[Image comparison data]
=-=-=-=-=
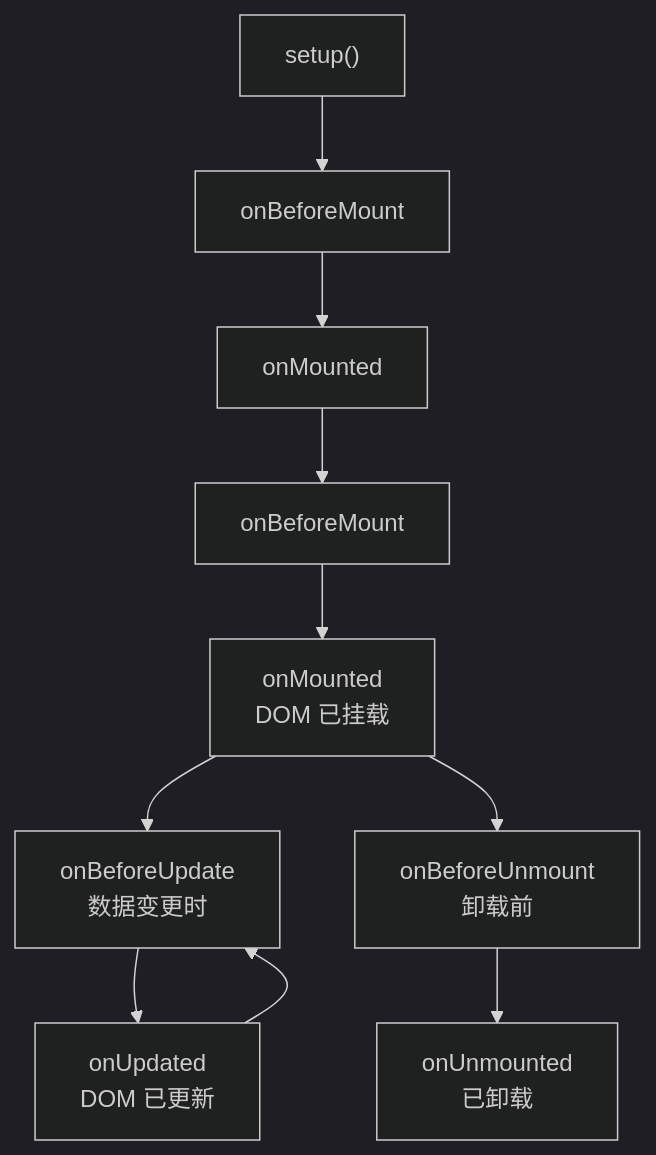
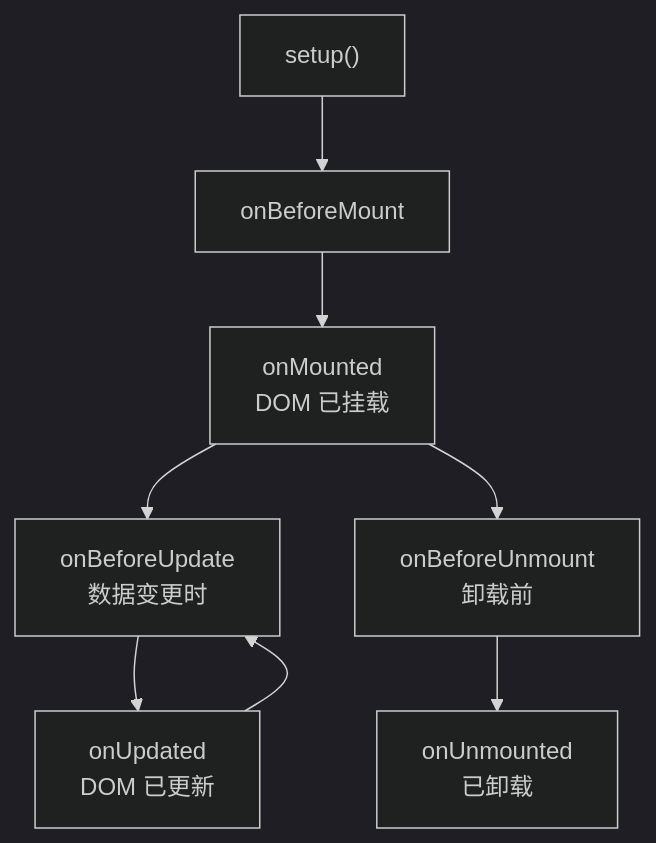
Before and after one commit to KMaybe01/common: the sixth of 12 diagrams in S2-框架深入/01-Vue3学习指南.md, drawn with Mermaid (dark theme). The commit also changed other lines of this file and 51 other files, not shown here.

````diff
--- a/S2-框架深入/01-Vue3学习指南.md
+++ b/S2-框架深入/01-Vue3学习指南.md
@@ -876,12 +880,10 @@
 ```mermaid
 graph TD
-    start["setup()"] --> beforeCreate["onBeforeMount"]
-    beforeCreate --> created["onMounted"]
-    created --> beforeMount["onBeforeMount"]
+    start["setup()"] --> beforeMount["onBeforeMount"]
     beforeMount --> mounted["onMounted<br/>DOM 已挂载"]
     mounted --> beforeUpdate["onBeforeUpdate<br/>数据变更时"]
     beforeUpdate --> updated["onUpdated<br/>DOM 已更新"]
     updated --> beforeUpdate
     mounted --> beforeUnmount["onBeforeUnmount<br/>卸载前"]
     beforeUnmount --> unmounted["onUnmounted<br/>已卸载"]
 ```
````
=-=-=-=-=
Problem description: Look through the entries, and return every line that the word "onBeforeMount" appears in.

Answer section:
-    start["setup()"] --> beforeCreate["onBeforeMount"]
-    created --> beforeMount["onBeforeMount"]
+    start["setup()"] --> beforeMount["onBeforeMount"]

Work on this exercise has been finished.